filter := bson.D{{"species", "Ledebouria socialis"}, {"plant_id", 3}}
update := bson.D{{"$set", bson.D{{"species", "Ledebouria socialis"}, {"plant_id", 3}, {"height", 8.3}}}}
opts := options.Update().SetUpsert(true)
result, err := coll.UpdateOne(context.TODO(), filter, update, opts)
if err != nil {
fmt.Printf("Number of documents updated: %v\n", result.ModifiedCount)
fmt.Printf("Number of documents upserted: %v\n", result.UpsertedCount)

If you query the plants collection to view all documents, you can see that since the query filter did not match any documents, a new document was inserted with the specified fields:
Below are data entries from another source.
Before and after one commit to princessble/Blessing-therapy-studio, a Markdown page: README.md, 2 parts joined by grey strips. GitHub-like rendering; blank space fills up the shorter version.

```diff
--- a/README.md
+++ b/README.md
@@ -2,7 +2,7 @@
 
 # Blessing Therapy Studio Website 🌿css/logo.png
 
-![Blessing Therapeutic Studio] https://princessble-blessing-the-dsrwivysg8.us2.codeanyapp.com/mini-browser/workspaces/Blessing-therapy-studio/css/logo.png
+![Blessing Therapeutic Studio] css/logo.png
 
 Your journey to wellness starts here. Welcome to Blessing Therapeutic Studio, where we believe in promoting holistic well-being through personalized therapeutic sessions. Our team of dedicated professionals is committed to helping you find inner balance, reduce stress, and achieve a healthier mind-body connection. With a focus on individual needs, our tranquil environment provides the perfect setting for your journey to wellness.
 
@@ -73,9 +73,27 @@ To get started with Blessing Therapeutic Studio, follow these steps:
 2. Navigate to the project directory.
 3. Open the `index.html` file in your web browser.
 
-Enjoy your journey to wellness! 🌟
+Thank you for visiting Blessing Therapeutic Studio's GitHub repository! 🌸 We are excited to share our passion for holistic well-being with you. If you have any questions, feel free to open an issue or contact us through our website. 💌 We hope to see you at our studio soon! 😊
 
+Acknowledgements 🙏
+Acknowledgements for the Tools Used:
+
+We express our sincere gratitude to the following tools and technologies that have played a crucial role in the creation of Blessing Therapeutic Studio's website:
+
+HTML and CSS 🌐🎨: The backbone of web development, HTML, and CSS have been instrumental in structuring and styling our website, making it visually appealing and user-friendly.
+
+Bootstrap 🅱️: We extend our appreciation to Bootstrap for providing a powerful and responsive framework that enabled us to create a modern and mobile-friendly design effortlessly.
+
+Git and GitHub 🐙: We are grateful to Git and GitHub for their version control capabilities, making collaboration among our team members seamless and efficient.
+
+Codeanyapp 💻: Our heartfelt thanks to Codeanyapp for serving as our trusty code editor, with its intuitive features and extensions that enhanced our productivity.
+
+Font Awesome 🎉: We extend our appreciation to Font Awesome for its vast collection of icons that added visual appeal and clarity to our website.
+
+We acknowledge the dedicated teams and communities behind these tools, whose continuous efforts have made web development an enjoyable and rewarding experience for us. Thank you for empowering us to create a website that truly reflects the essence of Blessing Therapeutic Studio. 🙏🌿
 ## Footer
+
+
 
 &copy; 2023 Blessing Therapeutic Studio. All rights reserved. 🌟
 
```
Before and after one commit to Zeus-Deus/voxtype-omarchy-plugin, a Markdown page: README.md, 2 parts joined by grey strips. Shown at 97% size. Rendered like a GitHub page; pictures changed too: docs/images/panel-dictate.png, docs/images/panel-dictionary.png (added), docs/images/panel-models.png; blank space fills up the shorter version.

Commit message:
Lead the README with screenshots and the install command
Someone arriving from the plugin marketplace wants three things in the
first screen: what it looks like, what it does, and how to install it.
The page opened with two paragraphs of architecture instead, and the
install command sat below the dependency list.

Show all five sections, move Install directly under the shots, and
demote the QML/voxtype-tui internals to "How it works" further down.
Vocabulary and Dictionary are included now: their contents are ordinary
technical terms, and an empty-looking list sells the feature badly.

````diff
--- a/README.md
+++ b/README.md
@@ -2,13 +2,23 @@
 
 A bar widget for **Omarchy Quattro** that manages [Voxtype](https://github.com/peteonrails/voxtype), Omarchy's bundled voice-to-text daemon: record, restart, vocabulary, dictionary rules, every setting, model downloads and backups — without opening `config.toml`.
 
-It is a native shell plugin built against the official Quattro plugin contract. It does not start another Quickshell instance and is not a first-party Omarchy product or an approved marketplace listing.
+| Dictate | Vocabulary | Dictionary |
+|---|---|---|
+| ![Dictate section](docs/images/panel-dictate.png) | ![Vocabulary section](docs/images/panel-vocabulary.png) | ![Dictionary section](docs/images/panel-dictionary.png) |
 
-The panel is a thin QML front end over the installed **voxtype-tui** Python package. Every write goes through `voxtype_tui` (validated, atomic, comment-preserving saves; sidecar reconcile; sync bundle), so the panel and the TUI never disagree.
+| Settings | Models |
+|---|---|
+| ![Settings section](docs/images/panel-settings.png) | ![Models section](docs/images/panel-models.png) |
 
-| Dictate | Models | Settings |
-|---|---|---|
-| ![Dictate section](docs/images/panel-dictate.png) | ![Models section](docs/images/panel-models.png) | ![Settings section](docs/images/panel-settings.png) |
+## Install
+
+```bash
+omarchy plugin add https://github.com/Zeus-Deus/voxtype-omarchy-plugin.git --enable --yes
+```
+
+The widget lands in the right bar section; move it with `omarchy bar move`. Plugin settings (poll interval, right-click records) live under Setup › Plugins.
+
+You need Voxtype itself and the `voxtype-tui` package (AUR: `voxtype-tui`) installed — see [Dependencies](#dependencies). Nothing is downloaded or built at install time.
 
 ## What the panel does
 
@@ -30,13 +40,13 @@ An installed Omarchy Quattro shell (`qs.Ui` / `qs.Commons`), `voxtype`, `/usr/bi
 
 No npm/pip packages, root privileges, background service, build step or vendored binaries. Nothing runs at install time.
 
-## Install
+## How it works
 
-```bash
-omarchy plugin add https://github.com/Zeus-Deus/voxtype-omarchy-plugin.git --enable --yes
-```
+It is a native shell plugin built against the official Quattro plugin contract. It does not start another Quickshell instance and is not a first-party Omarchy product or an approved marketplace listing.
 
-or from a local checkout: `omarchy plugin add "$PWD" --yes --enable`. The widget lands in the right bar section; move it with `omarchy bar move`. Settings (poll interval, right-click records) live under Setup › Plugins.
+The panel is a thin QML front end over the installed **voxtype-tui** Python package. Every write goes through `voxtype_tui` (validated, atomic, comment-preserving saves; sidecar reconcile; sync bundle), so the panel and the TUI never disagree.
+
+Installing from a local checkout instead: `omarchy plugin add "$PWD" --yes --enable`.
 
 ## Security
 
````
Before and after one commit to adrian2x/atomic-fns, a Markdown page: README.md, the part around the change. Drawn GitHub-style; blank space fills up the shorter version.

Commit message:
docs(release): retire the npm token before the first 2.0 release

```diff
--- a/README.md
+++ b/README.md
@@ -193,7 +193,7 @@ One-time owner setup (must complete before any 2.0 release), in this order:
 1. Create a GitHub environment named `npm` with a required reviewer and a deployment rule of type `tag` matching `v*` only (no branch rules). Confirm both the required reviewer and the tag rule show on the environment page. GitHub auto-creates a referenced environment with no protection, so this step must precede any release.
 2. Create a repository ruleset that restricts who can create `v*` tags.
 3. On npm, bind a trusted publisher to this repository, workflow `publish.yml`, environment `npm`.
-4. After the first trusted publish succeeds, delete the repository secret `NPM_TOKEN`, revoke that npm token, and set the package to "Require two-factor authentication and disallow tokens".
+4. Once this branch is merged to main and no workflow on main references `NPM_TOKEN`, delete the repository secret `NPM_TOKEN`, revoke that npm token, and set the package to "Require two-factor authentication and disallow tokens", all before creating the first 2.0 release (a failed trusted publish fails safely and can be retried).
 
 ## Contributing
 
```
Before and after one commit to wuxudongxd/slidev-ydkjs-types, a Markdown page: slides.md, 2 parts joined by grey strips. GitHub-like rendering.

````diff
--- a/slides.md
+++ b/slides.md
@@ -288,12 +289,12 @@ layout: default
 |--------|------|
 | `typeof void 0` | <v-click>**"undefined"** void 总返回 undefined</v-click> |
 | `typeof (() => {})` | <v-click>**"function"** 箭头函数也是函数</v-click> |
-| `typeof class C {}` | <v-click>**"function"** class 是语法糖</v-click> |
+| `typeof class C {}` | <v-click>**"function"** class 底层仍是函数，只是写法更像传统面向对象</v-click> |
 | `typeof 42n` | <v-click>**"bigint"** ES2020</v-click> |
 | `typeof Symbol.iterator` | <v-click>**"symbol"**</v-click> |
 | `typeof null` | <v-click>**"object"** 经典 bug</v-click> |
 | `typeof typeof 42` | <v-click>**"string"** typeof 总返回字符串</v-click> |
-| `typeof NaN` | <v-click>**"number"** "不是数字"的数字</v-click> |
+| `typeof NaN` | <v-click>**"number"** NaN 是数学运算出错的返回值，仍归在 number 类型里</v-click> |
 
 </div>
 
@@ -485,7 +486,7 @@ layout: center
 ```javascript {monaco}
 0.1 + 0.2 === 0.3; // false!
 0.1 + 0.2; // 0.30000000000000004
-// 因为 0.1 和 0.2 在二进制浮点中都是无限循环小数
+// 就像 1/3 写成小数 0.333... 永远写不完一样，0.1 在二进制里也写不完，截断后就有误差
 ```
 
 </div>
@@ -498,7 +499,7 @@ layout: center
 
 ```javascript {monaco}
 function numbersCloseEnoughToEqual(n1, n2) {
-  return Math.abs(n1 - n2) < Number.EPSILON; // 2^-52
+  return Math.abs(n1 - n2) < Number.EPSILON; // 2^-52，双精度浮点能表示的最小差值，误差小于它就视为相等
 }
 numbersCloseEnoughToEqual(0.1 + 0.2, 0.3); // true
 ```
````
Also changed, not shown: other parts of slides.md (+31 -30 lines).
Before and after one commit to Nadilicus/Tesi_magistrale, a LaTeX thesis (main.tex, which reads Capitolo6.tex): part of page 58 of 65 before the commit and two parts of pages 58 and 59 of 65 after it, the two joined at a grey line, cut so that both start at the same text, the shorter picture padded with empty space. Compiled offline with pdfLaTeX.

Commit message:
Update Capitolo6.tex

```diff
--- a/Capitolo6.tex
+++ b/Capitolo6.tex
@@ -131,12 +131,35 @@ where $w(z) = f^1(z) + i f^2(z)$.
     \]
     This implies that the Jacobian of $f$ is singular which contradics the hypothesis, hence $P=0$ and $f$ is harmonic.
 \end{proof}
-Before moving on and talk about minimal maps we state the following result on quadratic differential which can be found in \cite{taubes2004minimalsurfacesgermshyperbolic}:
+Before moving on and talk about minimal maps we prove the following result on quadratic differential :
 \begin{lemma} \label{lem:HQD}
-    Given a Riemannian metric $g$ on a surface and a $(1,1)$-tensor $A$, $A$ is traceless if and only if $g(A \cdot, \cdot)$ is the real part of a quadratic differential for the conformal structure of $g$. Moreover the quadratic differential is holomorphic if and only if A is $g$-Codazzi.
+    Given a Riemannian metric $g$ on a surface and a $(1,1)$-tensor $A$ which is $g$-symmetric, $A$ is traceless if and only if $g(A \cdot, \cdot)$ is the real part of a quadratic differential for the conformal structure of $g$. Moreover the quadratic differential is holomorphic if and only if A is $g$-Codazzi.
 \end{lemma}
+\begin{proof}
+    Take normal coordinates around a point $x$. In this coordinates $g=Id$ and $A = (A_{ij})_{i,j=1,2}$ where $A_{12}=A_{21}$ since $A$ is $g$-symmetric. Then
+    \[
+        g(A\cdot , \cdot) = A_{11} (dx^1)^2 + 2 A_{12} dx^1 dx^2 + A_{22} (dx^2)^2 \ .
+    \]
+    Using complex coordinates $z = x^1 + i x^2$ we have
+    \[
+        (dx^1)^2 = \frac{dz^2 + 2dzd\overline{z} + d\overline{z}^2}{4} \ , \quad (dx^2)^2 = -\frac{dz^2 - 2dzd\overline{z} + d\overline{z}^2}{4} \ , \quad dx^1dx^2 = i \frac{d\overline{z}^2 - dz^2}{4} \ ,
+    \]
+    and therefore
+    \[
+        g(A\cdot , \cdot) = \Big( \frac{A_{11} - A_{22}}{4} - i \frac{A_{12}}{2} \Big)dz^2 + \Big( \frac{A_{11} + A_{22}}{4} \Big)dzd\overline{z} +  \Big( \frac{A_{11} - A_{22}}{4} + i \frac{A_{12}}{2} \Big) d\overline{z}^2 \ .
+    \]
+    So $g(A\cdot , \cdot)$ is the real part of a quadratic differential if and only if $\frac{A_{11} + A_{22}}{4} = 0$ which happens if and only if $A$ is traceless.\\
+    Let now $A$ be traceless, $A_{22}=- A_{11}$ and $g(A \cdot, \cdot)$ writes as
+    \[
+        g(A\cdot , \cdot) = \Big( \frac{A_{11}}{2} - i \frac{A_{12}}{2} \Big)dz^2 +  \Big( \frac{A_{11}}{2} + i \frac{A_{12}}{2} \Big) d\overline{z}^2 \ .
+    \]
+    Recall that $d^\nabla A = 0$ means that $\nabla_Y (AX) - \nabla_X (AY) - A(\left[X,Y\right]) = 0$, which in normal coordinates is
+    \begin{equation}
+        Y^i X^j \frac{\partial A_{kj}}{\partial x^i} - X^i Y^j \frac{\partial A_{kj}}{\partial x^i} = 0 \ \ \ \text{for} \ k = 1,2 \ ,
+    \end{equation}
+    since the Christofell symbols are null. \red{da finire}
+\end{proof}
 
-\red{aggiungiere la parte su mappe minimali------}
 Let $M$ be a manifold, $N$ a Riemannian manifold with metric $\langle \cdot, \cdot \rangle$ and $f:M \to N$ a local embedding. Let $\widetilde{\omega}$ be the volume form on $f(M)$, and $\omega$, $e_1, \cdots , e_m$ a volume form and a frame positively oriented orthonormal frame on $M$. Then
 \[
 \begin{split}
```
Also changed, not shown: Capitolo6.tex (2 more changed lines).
{"species":"Polyscias fruticosa","plant_id":1,"height":27.6}
{"species":"Polyscias fruticosa","plant_id":2,"height":34.9}
{"species":"Ledebouria socialis","plant_id":1,"height":11.4}
{"species":"Ledebouria socialis","plant_id":3,"height":8.3}

To learn more about the operations mentioned, see the following guides:

  • Specify a Query

  • Modify Documents

  • Compound Operations

To learn more about any of the methods or types mentioned in this guide, see the following API Documentation:


Update Arrays in a Document


Bulk Operations